How long do seeds of the invasive tree, Ailanthus altissima remain viable?

How long do seeds of the invasive tree, Ailanthus altissima remain viable?

https://ift.tt/2uRxupX

Publication date: 1 December 2018

Source: Forest Ecology and Management, Volume 429

Author(s): Joanne Rebbeck, Joan Jolliff

Abstract

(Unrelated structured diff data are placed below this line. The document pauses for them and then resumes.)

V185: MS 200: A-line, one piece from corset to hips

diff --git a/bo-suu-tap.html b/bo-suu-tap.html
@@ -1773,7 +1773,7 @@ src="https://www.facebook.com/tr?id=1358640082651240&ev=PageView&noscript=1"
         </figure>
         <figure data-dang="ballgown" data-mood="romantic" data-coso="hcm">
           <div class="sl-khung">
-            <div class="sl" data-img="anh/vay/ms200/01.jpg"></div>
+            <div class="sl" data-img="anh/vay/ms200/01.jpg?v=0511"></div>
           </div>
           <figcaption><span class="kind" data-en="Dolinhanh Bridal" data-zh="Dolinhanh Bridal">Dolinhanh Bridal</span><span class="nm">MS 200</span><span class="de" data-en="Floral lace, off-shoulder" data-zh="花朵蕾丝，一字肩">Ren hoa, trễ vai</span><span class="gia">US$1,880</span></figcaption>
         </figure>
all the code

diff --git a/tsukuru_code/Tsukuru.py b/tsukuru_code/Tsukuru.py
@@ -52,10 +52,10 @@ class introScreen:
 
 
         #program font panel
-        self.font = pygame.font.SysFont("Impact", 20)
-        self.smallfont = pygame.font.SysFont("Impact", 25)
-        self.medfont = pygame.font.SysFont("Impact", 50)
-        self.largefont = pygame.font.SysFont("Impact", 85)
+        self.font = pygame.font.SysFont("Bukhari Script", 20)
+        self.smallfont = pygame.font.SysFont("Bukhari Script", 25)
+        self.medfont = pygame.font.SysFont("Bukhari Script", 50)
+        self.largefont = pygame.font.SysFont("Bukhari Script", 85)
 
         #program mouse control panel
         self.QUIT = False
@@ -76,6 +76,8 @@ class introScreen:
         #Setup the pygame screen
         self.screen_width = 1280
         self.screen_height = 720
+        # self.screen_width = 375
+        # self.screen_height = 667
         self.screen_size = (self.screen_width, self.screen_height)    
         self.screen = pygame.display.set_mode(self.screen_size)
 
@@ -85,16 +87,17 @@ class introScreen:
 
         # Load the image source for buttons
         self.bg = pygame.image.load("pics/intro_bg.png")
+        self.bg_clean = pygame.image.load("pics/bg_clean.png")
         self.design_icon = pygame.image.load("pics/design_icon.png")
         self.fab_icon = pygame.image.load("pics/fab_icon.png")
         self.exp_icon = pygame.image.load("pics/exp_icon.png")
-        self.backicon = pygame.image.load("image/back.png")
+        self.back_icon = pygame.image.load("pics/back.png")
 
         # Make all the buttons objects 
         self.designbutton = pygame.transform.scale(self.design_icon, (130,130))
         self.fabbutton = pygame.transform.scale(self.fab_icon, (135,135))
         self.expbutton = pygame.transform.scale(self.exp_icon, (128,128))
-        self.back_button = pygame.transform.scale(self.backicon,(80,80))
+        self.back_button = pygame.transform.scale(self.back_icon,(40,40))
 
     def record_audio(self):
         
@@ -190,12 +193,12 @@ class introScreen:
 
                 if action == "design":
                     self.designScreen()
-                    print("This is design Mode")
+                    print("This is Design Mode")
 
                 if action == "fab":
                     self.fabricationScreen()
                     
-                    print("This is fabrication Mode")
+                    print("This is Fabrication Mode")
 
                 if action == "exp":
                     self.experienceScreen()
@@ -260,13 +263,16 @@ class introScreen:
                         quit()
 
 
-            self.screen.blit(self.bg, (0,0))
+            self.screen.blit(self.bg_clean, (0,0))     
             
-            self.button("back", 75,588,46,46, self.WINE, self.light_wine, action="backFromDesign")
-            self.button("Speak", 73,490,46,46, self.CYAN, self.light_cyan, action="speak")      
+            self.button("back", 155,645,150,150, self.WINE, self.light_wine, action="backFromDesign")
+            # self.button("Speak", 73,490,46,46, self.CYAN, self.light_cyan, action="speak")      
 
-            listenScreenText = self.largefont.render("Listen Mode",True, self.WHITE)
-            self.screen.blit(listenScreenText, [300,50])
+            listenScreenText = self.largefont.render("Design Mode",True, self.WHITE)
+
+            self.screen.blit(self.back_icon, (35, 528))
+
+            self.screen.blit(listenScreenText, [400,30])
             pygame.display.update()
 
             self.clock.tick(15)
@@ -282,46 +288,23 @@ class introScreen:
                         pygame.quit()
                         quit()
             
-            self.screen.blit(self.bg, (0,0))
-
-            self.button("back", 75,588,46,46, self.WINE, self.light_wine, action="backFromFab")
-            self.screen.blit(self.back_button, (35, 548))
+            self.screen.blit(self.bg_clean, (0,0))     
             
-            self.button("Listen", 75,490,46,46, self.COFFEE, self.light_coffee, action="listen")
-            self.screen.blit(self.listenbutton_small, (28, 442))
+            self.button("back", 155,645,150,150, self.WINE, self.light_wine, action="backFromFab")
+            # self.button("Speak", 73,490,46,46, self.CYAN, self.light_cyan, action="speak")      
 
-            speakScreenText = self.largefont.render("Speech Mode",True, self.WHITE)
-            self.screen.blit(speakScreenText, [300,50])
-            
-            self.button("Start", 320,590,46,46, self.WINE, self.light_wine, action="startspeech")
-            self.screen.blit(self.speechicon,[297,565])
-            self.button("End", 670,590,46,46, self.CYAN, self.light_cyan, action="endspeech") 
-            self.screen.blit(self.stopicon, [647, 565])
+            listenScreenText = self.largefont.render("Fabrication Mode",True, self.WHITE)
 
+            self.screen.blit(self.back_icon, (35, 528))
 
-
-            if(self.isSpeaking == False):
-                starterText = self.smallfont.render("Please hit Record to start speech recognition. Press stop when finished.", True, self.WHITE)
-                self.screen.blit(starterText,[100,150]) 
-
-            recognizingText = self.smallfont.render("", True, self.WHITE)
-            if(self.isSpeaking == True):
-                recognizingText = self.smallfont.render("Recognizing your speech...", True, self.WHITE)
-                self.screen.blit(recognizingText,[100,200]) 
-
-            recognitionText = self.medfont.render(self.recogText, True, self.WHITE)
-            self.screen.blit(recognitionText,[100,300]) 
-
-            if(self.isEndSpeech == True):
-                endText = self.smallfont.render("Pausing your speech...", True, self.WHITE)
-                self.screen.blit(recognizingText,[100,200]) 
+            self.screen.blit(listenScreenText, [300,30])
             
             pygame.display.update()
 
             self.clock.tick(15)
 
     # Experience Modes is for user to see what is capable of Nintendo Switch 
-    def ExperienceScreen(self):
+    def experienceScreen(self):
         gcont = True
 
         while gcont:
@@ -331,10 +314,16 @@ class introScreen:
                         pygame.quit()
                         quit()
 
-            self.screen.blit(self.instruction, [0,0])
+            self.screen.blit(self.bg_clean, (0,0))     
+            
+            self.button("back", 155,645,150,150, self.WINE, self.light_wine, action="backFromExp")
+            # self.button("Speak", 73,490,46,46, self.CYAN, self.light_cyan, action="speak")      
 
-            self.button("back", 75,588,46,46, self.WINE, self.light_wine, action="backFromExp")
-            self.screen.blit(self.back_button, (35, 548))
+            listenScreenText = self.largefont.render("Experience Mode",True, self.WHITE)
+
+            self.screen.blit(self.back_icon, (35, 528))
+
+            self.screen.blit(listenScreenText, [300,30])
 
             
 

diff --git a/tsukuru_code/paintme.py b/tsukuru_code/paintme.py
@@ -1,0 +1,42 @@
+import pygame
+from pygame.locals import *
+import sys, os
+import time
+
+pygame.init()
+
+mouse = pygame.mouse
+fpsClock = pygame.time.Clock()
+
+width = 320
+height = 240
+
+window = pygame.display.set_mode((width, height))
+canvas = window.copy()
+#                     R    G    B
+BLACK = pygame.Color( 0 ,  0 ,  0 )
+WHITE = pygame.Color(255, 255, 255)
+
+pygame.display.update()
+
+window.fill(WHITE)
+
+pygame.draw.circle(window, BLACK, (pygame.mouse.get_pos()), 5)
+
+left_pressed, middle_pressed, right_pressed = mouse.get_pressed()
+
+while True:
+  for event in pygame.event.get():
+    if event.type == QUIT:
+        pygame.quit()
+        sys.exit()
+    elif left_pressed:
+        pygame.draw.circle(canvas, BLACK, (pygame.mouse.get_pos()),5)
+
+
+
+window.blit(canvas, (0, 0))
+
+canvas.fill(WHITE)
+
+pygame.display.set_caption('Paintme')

The non-native invasive tree, Ailanthus altissima is an increasing threat to the diversity and health of temperate forests. Female trees are prolific producers of wind-dispersed seeds. It is not known if Ailanthus seeds remain viable in natural growing conditions beyond two years. We collected Ailanthus seeds from eleven sources in fall 2010 and incubated outdoors in either mixed oak leaf litter or mineral soil (10 cm depth) for five years to assess seed viability. Each May sets of seeds were retrieved, counted and sown in a greenhouse to measure germination. Initially germination rates averaged 87%, however in year 5 (2016), germination rates of seeds incubated outdoors in oak leaf litter, fell to 1.9%, while those incubated in mineral soil averaged 75%. Germination rates of soil-incubated seeds ranged from 48 to 95% among the eleven seed sources after five years. These findings demonstrate that the common practice to eliminate Ailanthus seed sources two years prior to a timber harvest is insufficient to deplete its seed bank. We propose that managers remove seed sources at minimum of six years in advance of a scheduled timber harvest. Ideally, it would be most advantageous to incorporate removal of females Ailanthus as a routine management practice.

Superforest

via ScienceDirect Publication: Forest Ecology and Management https://ift.tt/2zaqiu8

Leave a Reply

Fill in your details below or click an icon to log in:

WordPress.com Logo

You are commenting using your WordPress.com account. Log Out /  Change )

Google+ photo

You are commenting using your Google+ account. Log Out /  Change )

Twitter picture

You are commenting using your Twitter account. Log Out /  Change )

Facebook photo

You are commenting using your Facebook account. Log Out /  Change )

Connecting to %s